The current bookcase was removed to Windsor, via the Great Marlborough Street workshops of Nicholas Morel and George Seddon. Here the four bookcases were variously altered and enhanced each in a different manner for the newly refurbished rooms at the ancient castle. The alterations to this bookcase and another (one of two) which remains in the Royal Collection are recorded in the Morel and Seddon accounts for Room 235;
‘To thoroughly repairing cleaning and repolishing a large winged yew tree bookcase, taking off rebronzing in the best manner and refixing the therme heads, draperies mouldings etc, regilding the ormoulu ornaments, repolishing the marble slabs, and making a new key to the locks [Charged with No. 806 In Room 242]’ (see H. Roberts, For the King’s Pleasure, London, 2001, p. 328).
Room 235 at Windsor Castle was within a suite of rooms in and adjacent to the York Tower, one of the new towers forming the gateway into the Quadrangle. It was originally conceived as a drawing-room. Hugh Roberts records in his study of George IV’s apartments at Windsor, that the furnishing of this room was ‘…both lavish and eclectic. The new pieces, all amboyna veneered and mounted with giltwood or gilt-bronze ornaments, consisted of a sofa table, circular table and fall-front secretaire. The refurbished pieces included a lacquer cabinet -on-stand, another of the yew-wood bookcases from the Carlton House library, a pair of giltwood torchères and one from a set of four lavishly mounted mid-eighteenth century commodes attributed to Pierre Langlois.’ (H. Roberts, op.cit, p. 320).

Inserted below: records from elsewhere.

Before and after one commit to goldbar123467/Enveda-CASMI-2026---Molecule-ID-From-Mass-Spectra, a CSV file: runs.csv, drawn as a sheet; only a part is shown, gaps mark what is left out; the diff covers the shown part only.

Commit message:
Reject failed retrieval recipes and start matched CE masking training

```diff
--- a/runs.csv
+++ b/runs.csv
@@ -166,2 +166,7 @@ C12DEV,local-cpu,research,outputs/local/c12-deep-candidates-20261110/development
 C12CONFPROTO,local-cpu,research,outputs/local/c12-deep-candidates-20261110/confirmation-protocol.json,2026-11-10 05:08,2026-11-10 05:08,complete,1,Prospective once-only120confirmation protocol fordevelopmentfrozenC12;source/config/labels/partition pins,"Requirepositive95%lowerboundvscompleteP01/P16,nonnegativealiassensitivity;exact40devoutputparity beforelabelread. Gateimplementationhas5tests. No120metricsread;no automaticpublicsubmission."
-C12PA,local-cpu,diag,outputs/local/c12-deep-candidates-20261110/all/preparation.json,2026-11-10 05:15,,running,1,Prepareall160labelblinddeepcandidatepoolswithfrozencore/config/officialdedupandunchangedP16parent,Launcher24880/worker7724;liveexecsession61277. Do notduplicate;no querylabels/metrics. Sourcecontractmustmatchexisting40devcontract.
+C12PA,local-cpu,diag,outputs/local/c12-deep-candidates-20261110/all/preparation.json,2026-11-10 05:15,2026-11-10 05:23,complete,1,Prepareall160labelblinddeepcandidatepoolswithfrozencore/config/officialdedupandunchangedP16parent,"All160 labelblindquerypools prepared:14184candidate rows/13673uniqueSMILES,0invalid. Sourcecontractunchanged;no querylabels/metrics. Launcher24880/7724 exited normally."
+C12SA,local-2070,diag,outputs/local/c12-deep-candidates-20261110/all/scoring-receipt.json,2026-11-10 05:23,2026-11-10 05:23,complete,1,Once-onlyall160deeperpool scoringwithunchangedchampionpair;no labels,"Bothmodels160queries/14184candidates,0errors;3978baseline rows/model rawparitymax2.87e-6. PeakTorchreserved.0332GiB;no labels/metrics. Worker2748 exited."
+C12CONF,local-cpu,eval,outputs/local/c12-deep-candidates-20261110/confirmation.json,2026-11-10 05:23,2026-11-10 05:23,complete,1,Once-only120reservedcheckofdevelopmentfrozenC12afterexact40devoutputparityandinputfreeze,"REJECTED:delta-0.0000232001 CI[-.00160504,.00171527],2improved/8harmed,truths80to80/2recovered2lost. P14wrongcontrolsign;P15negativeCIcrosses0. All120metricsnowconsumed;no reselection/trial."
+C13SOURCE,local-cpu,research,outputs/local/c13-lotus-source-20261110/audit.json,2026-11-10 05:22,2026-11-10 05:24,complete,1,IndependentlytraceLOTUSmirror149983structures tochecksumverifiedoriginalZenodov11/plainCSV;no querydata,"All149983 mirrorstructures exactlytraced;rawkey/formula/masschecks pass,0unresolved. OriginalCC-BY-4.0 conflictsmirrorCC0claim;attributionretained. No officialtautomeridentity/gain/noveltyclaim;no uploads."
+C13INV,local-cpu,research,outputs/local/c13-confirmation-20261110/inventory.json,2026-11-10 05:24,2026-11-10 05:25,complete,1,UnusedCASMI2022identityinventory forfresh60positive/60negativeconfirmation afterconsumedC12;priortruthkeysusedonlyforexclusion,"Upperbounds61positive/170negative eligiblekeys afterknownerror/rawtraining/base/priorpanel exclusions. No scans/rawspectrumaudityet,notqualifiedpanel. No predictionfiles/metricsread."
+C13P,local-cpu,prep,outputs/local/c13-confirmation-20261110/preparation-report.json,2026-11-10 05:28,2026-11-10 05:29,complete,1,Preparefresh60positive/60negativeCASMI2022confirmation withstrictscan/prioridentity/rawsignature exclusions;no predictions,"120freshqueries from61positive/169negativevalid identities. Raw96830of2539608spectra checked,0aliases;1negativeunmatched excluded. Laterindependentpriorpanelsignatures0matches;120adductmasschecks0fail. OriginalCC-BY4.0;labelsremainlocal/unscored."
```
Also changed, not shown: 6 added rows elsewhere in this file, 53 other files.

The intriguing inscription beneath the marble of the base section of this bookcase may well correspond to Morel and Seddon’s work, the number, here recorded as ‘5-5’ appears to relate to their initial estimates for the refurbishment as recorded in their account books where this piece is recorded under number 555. Unfortunately at present we are unable to trace the meaning or person behind the word or name ‘Flavan’. When the current bookcase left Windsor Castle we cannot be sure but it is recorded in the inventory of 1866 as confirmed by the brands and labels affixed to this piece and would have appeared to have been in the stock of the renowned dealer of Regency furniture, H. Blairman.